(Edit difference data)
'''

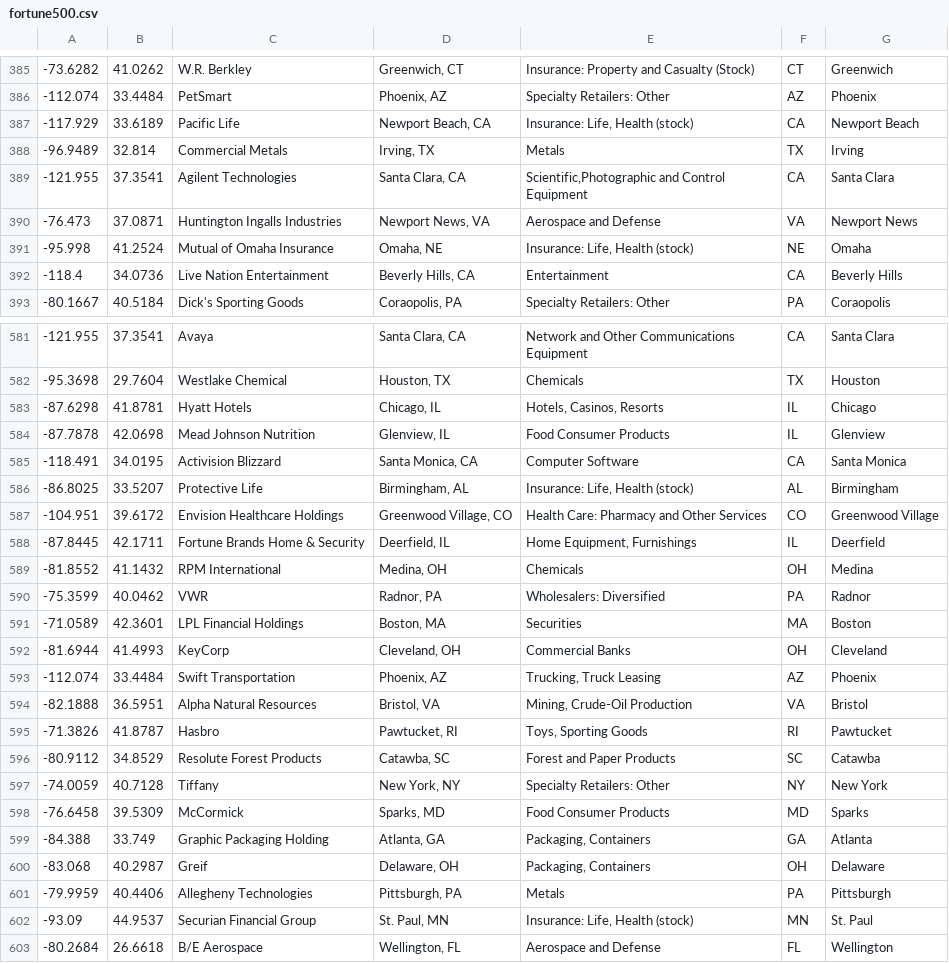
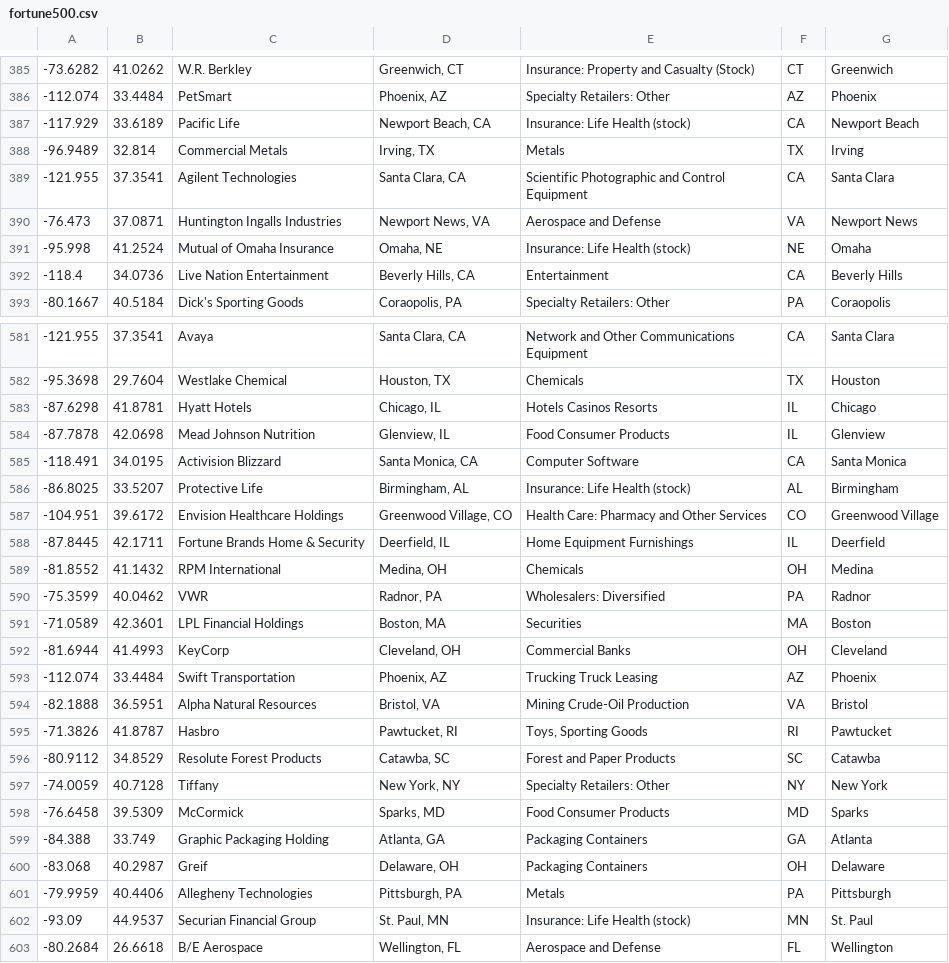
Before and after one commit to ajpahl1008/elastic, a CSV file: logstash_examples/fortune500/fortune500.csv, drawn as a sheet; only a part is shown, gaps mark what is left out; the diff covers the shown part only.

```diff
--- a/logstash_examples/fortune500/fortune500.csv
+++ b/logstash_examples/fortune500/fortune500.csv
@@ -386,7 +386,7 @@
 -112.074,33.4484,"PetSmart","Phoenix, AZ","Specialty Retailers: Other","AZ","Phoenix"
--117.929,33.6189,"Pacific Life","Newport Beach, CA","Insurance: Life, Health (stock)","CA","Newport Beach"
+-117.929,33.6189,"Pacific Life","Newport Beach, CA","Insurance: Life Health (stock)","CA","Newport Beach"
 -96.9489,32.814,"Commercial Metals","Irving, TX","Metals","TX","Irving"
--121.955,37.3541,"Agilent Technologies","Santa Clara, CA","Scientific,Photographic and Control Equipment","CA","Santa Clara"
+-121.955,37.3541,"Agilent Technologies","Santa Clara, CA","Scientific Photographic and Control Equipment","CA","Santa Clara"
 -76.473,37.0871,"Huntington Ingalls Industries","Newport News, VA","Aerospace and Defense","VA","Newport News"
--95.998,41.2524,"Mutual of Omaha Insurance","Omaha, NE","Insurance: Life, Health (stock)","NE","Omaha"
+-95.998,41.2524,"Mutual of Omaha Insurance","Omaha, NE","Insurance: Life Health (stock)","NE","Omaha"
 -118.4,34.0736,"Live Nation Entertainment","Beverly Hills, CA","Entertainment","CA","Beverly Hills"
@@ -582,8 +582,8 @@
 -95.3698,29.7604,"Westlake Chemical","Houston, TX","Chemicals","TX","Houston"
--87.6298,41.8781,"Hyatt Hotels","Chicago, IL","Hotels, Casinos, Resorts","IL","Chicago"
+-87.6298,41.8781,"Hyatt Hotels","Chicago, IL","Hotels Casinos Resorts","IL","Chicago"
 -87.7878,42.0698,"Mead Johnson Nutrition","Glenview, IL","Food Consumer Products","IL","Glenview"
 -118.491,34.0195,"Activision Blizzard","Santa Monica, CA","Computer Software","CA","Santa Monica"
--86.8025,33.5207,"Protective Life","Birmingham, AL","Insurance: Life, Health (stock)","AL","Birmingham"
+-86.8025,33.5207,"Protective Life","Birmingham, AL","Insurance: Life Health (stock)","AL","Birmingham"
 -104.951,39.6172,"Envision Healthcare Holdings","Greenwood Village, CO","Health Care: Pharmacy and Other Services","CO","Greenwood Village"
--87.8445,42.1711,"Fortune Brands Home & Security","Deerfield, IL","Home Equipment, Furnishings","IL","Deerfield"
+-87.8445,42.1711,"Fortune Brands Home & Security","Deerfield, IL","Home Equipment Furnishings","IL","Deerfield"
 -81.8552,41.1432,"RPM International","Medina, OH","Chemicals","OH","Medina"
@@ -592,4 +592,4 @@
 -81.6944,41.4993,"KeyCorp","Cleveland, OH","Commercial Banks","OH","Cleveland"
--112.074,33.4484,"Swift Transportation","Phoenix, AZ","Trucking, Truck Leasing","AZ","Phoenix"
--82.1888,36.5951,"Alpha Natural Resources","Bristol, VA","Mining, Crude-Oil Production","VA","Bristol"
+-112.074,33.4484,"Swift Transportation","Phoenix, AZ","Trucking Truck Leasing","AZ","Phoenix"
+-82.1888,36.5951,"Alpha Natural Resources","Bristol, VA","Mining Crude-Oil Production","VA","Bristol"
 -71.3826,41.8787,"Hasbro","Pawtucket, RI","Toys, Sporting Goods","RI","Pawtucket"
@@ -598,6 +598,6 @@
 -76.6458,39.5309,"McCormick","Sparks, MD","Food Consumer Products","MD","Sparks"
--84.388,33.749,"Graphic Packaging Holding","Atlanta, GA","Packaging, Containers","GA","Atlanta"
--83.068,40.2987,"Greif","Delaware, OH","Packaging, Containers","OH","Delaware"
+-84.388,33.749,"Graphic Packaging Holding","Atlanta, GA","Packaging Containers","GA","Atlanta"
+-83.068,40.2987,"Greif","Delaware, OH","Packaging Containers","OH","Delaware"
 -79.9959,40.4406,"Allegheny Technologies","Pittsburgh, PA","Metals","PA","Pittsburgh"
--93.09,44.9537,"Securian Financial Group","St. Paul, MN","Insurance: Life, Health (stock)","MN","St. Paul"
+-93.09,44.9537,"Securian Financial Group","St. Paul, MN","Insurance: Life Health (stock)","MN","St. Paul"
 -80.2684,26.6618,"B/E Aerospace","Wellington, FL","Aerospace and Defense","FL","Wellington"
```
Also changed, not shown: 171 edited cells elsewhere in this file, 2 other files.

'''

WORK REQUEST: Copy the entries character for character, excluding any pictures.

TASK OUTPUT:
Before and after one commit to ajpahl1008/elastic, a CSV file: logstash_examples/fortune500/fortune500.csv, drawn as a sheet; only a part is shown, gaps mark what is left out; the diff covers the shown part only.

```diff
--- a/logstash_examples/fortune500/fortune500.csv
+++ b/logstash_examples/fortune500/fortune500.csv
@@ -386,7 +386,7 @@
 -112.074,33.4484,"PetSmart","Phoenix, AZ","Specialty Retailers: Other","AZ","Phoenix"
--117.929,33.6189,"Pacific Life","Newport Beach, CA","Insurance: Life, Health (stock)","CA","Newport Beach"
+-117.929,33.6189,"Pacific Life","Newport Beach, CA","Insurance: Life Health (stock)","CA","Newport Beach"
 -96.9489,32.814,"Commercial Metals","Irving, TX","Metals","TX","Irving"
--121.955,37.3541,"Agilent Technologies","Santa Clara, CA","Scientific,Photographic and Control Equipment","CA","Santa Clara"
+-121.955,37.3541,"Agilent Technologies","Santa Clara, CA","Scientific Photographic and Control Equipment","CA","Santa Clara"
 -76.473,37.0871,"Huntington Ingalls Industries","Newport News, VA","Aerospace and Defense","VA","Newport News"
--95.998,41.2524,"Mutual of Omaha Insurance","Omaha, NE","Insurance: Life, Health (stock)","NE","Omaha"
+-95.998,41.2524,"Mutual of Omaha Insurance","Omaha, NE","Insurance: Life Health (stock)","NE","Omaha"
 -118.4,34.0736,"Live Nation Entertainment","Beverly Hills, CA","Entertainment","CA","Beverly Hills"
@@ -582,8 +582,8 @@
 -95.3698,29.7604,"Westlake Chemical","Houston, TX","Chemicals","TX","Houston"
--87.6298,41.8781,"Hyatt Hotels","Chicago, IL","Hotels, Casinos, Resorts","IL","Chicago"
+-87.6298,41.8781,"Hyatt Hotels","Chicago, IL","Hotels Casinos Resorts","IL","Chicago"
 -87.7878,42.0698,"Mead Johnson Nutrition","Glenview, IL","Food Consumer Products","IL","Glenview"
 -118.491,34.0195,"Activision Blizzard","Santa Monica, CA","Computer Software","CA","Santa Monica"
--86.8025,33.5207,"Protective Life","Birmingham, AL","Insurance: Life, Health (stock)","AL","Birmingham"
+-86.8025,33.5207,"Protective Life","Birmingham, AL","Insurance: Life Health (stock)","AL","Birmingham"
 -104.951,39.6172,"Envision Healthcare Holdings","Greenwood Village, CO","Health Care: Pharmacy and Other Services","CO","Greenwood Village"
--87.8445,42.1711,"Fortune Brands Home & Security","Deerfield, IL","Home Equipment, Furnishings","IL","Deerfield"
+-87.8445,42.1711,"Fortune Brands Home & Security","Deerfield, IL","Home Equipment Furnishings","IL","Deerfield"
 -81.8552,41.1432,"RPM International","Medina, OH","Chemicals","OH","Medina"
@@ -592,4 +592,4 @@
 -81.6944,41.4993,"KeyCorp","Cleveland, OH","Commercial Banks","OH","Cleveland"
--112.074,33.4484,"Swift Transportation","Phoenix, AZ","Trucking, Truck Leasing","AZ","Phoenix"
--82.1888,36.5951,"Alpha Natural Resources","Bristol, VA","Mining, Crude-Oil Production","VA","Bristol"
+-112.074,33.4484,"Swift Transportation","Phoenix, AZ","Trucking Truck Leasing","AZ","Phoenix"
+-82.1888,36.5951,"Alpha Natural Resources","Bristol, VA","Mining Crude-Oil Production","VA","Bristol"
 -71.3826,41.8787,"Hasbro","Pawtucket, RI","Toys, Sporting Goods","RI","Pawtucket"
@@ -598,6 +598,6 @@
 -76.6458,39.5309,"McCormick","Sparks, MD","Food Consumer Products","MD","Sparks"
--84.388,33.749,"Graphic Packaging Holding","Atlanta, GA","Packaging, Containers","GA","Atlanta"
--83.068,40.2987,"Greif","Delaware, OH","Packaging, Containers","OH","Delaware"
+-84.388,33.749,"Graphic Packaging Holding","Atlanta, GA","Packaging Containers","GA","Atlanta"
+-83.068,40.2987,"Greif","Delaware, OH","Packaging Containers","OH","Delaware"
 -79.9959,40.4406,"Allegheny Technologies","Pittsburgh, PA","Metals","PA","Pittsburgh"
--93.09,44.9537,"Securian Financial Group","St. Paul, MN","Insurance: Life, Health (stock)","MN","St. Paul"
+-93.09,44.9537,"Securian Financial Group","St. Paul, MN","Insurance: Life Health (stock)","MN","St. Paul"
 -80.2684,26.6618,"B/E Aerospace","Wellington, FL","Aerospace and Defense","FL","Wellington"
```
Also changed, not shown: 171 edited cells elsewhere in this file, 2 other files.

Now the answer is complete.